═══ Input

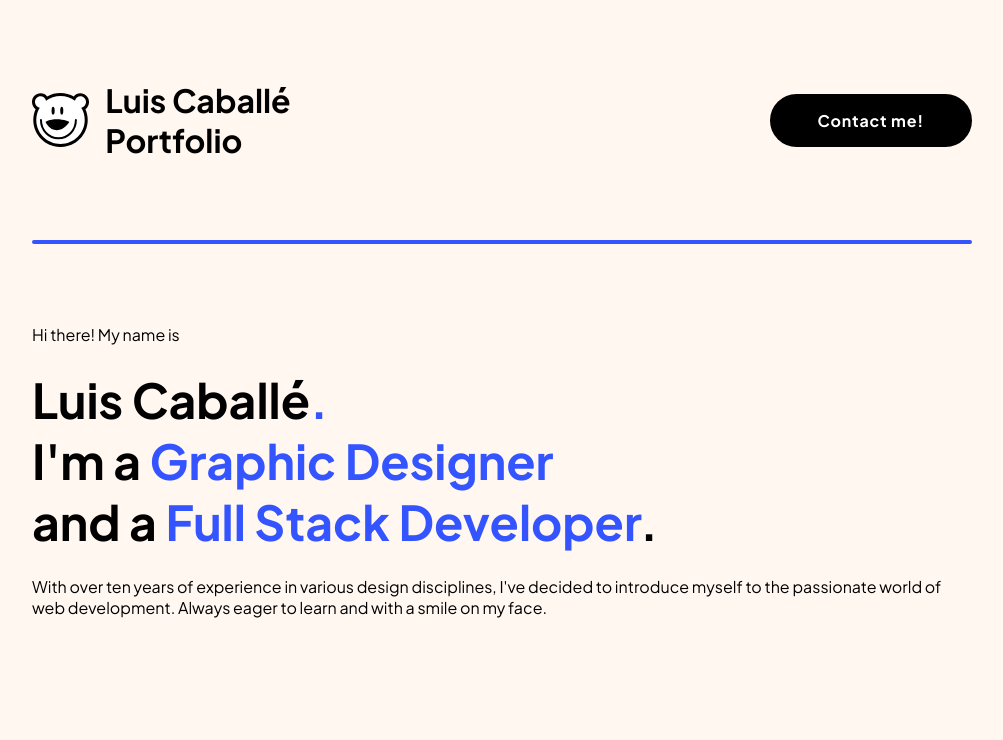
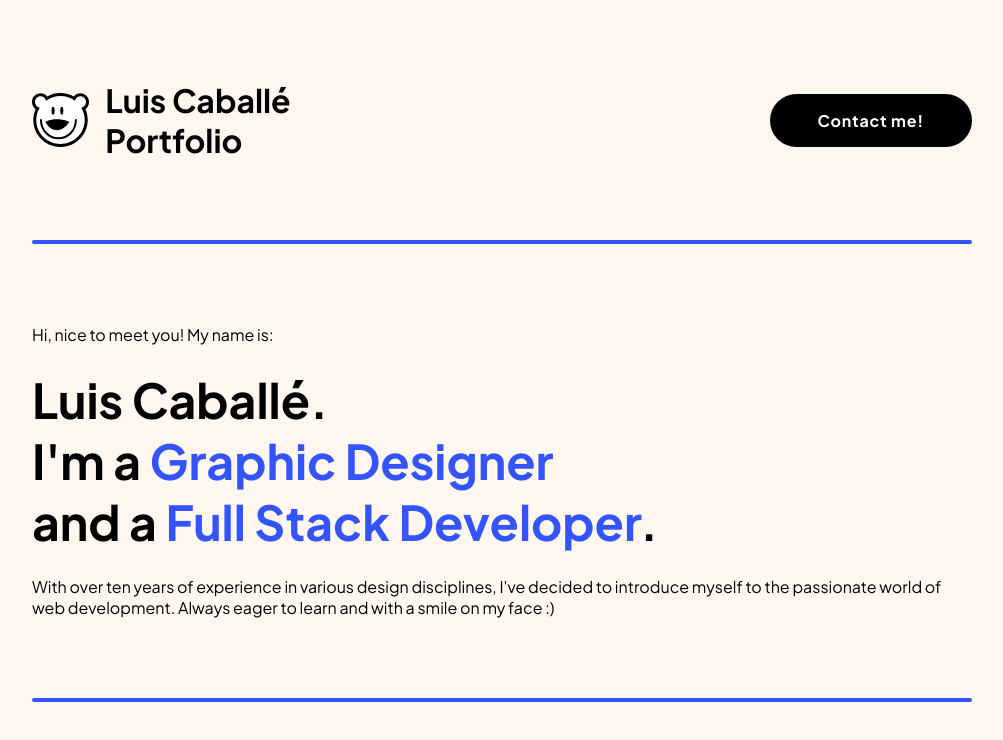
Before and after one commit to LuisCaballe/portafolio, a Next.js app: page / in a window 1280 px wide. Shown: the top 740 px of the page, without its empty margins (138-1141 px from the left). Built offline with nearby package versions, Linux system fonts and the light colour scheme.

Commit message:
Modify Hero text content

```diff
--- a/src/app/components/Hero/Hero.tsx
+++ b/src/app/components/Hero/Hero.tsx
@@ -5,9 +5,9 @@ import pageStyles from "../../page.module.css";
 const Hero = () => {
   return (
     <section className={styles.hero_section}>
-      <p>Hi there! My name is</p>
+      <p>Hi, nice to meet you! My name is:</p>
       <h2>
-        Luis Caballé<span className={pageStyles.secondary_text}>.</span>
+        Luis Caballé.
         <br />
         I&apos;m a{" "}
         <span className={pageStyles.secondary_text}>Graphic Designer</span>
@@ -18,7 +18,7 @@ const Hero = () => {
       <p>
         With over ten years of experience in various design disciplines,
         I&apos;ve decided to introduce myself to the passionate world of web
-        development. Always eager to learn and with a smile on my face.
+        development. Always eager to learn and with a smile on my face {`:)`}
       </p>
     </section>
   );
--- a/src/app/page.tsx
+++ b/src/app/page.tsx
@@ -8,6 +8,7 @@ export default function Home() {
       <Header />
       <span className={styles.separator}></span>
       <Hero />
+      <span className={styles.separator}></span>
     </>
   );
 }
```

══════
═══ Input

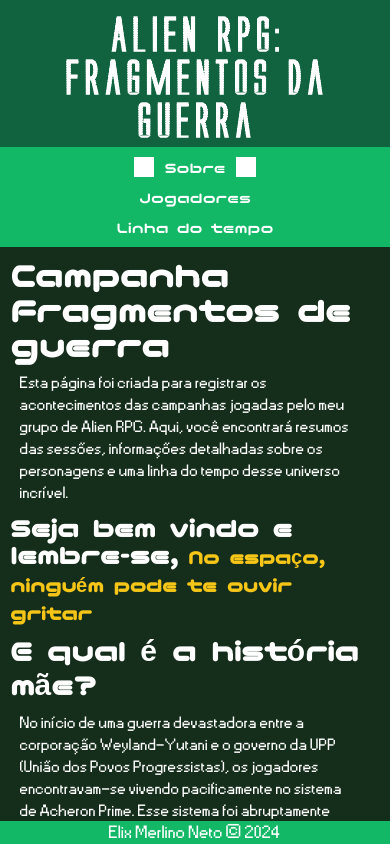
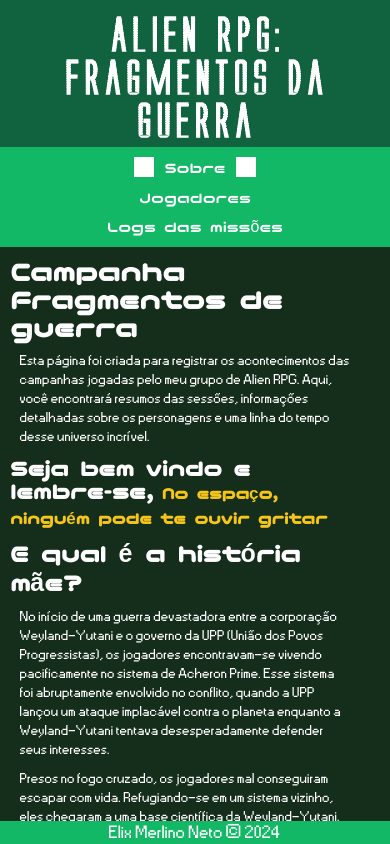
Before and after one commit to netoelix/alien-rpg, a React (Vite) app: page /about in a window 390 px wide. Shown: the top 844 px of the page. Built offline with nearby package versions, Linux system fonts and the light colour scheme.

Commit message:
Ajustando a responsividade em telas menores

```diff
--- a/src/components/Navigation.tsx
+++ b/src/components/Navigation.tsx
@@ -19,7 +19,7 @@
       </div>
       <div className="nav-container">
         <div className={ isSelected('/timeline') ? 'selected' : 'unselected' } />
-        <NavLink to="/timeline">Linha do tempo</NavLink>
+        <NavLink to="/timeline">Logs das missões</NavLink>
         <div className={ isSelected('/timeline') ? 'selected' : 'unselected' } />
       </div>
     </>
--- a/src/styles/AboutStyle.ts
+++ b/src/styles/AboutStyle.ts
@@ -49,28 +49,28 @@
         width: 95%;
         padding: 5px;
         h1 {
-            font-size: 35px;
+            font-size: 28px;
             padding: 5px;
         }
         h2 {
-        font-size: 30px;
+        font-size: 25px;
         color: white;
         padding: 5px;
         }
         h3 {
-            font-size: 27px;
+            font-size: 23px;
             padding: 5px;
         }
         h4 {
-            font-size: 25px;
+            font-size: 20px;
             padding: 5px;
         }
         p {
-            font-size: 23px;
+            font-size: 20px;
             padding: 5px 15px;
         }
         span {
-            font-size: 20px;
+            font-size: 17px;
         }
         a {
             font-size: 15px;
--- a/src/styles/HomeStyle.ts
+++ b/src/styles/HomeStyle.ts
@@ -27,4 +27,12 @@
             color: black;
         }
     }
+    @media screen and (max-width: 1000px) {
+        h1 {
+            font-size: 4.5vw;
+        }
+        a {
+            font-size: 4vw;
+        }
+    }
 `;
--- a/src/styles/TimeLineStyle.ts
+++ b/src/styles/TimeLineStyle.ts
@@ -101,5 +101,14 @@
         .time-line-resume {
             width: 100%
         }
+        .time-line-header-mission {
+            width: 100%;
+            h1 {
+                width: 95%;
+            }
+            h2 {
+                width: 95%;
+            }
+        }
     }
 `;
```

══════
═══ Input

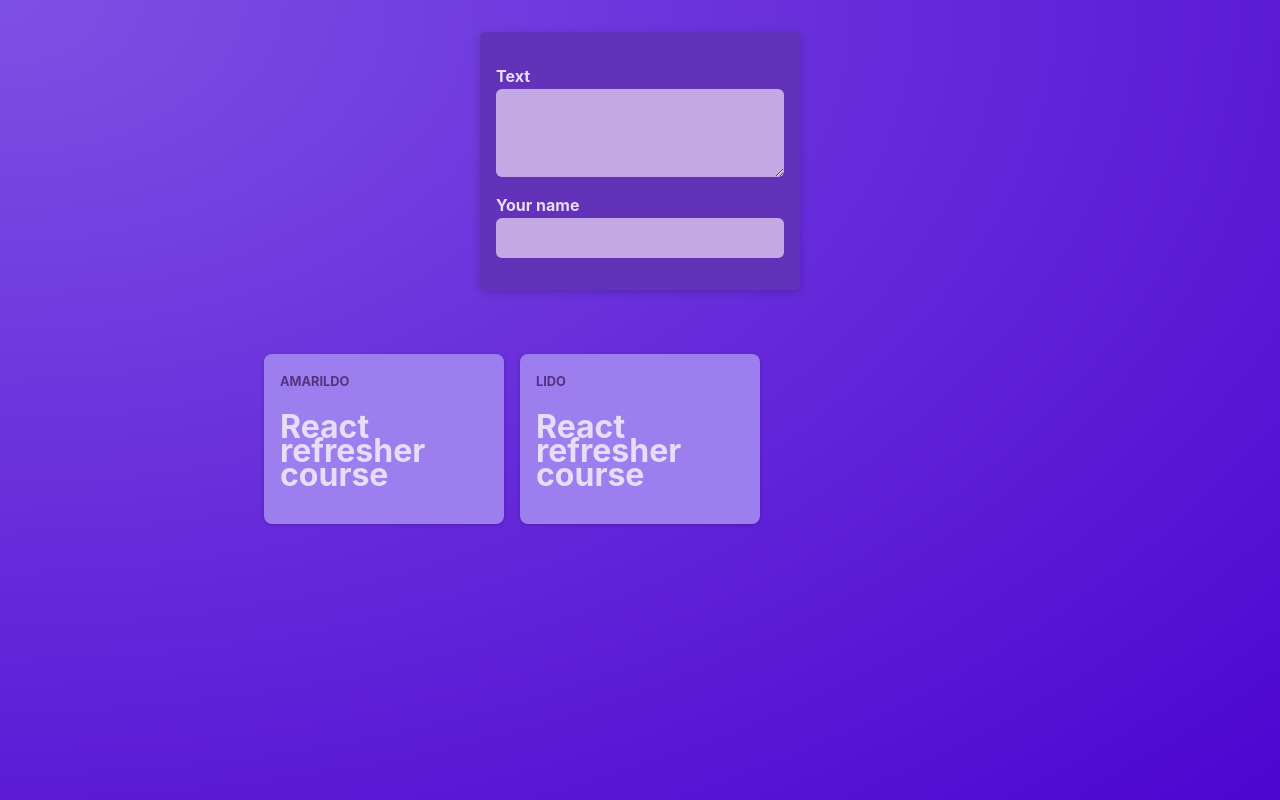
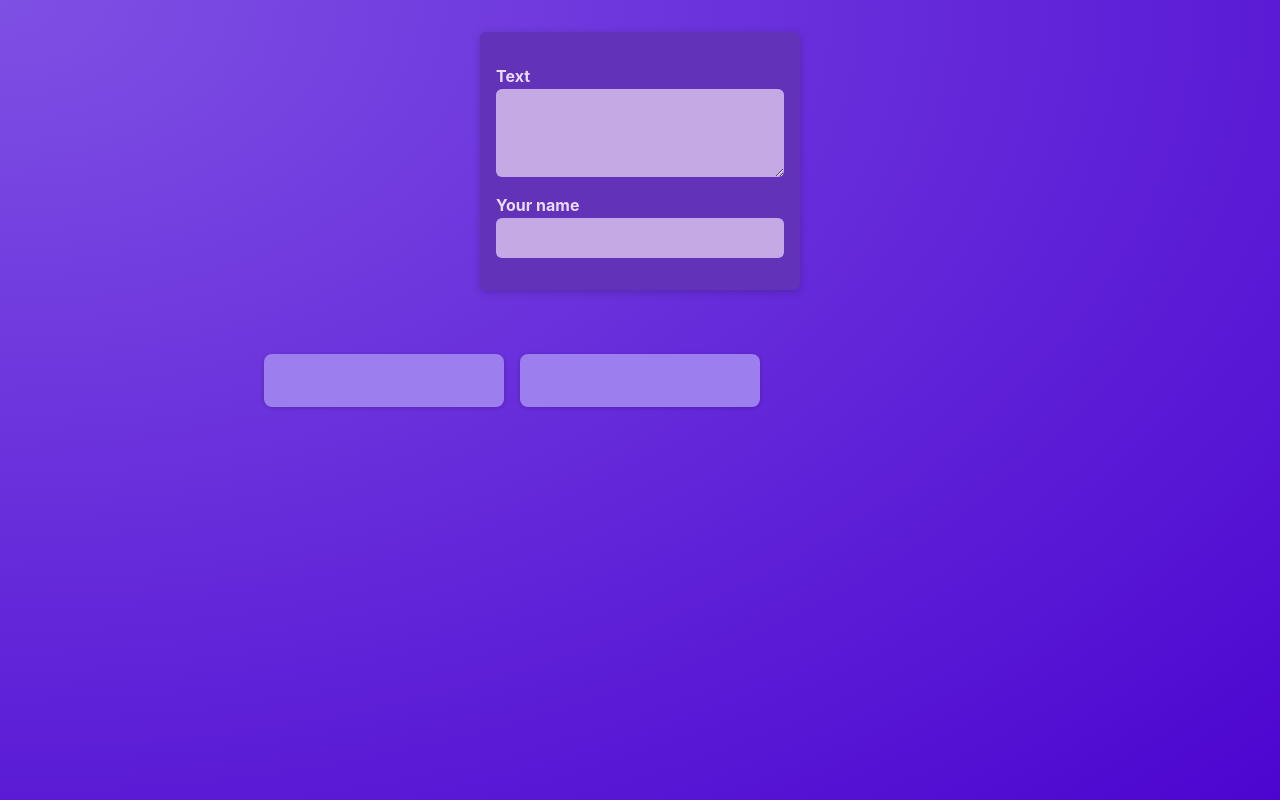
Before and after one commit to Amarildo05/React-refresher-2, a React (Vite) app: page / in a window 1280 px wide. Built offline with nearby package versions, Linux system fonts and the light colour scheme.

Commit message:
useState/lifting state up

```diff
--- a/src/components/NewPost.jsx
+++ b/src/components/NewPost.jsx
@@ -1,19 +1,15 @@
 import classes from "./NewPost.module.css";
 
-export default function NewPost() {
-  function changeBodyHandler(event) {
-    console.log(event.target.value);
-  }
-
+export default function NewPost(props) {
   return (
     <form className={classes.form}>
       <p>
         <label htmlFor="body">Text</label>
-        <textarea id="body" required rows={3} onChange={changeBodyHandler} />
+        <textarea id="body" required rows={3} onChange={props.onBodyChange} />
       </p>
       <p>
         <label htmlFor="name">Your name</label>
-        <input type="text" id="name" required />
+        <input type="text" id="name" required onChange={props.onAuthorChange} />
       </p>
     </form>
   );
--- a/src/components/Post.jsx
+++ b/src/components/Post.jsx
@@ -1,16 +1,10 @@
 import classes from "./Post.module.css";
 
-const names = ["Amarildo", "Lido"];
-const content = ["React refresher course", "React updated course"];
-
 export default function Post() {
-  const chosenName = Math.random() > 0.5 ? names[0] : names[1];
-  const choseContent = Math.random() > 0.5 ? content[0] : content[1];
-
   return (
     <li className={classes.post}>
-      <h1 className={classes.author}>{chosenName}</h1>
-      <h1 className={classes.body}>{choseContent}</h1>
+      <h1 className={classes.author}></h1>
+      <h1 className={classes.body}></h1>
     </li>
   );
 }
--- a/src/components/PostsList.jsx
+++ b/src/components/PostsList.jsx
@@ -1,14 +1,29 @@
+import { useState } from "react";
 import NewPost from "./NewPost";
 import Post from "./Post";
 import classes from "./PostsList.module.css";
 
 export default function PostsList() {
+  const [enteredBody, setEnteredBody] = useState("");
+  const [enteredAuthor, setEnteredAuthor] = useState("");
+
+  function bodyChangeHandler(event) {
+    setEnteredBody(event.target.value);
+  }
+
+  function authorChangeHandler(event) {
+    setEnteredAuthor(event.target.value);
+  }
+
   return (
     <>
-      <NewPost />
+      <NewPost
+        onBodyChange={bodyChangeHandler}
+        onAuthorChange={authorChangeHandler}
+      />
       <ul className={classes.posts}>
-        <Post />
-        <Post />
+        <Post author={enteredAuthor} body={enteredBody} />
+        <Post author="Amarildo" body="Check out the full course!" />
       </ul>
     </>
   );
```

══════

## How to complete this task
Working from the entries above, find every line in which the word "pageStyles" occurs and copy it.

## Task response
@@ -5,9 +5,9 @@ import pageStyles from "../../page.module.css";
-        Luis Caballé<span className={pageStyles.secondary_text}>.</span>
         <span className={pageStyles.secondary_text}>Graphic Designer</span>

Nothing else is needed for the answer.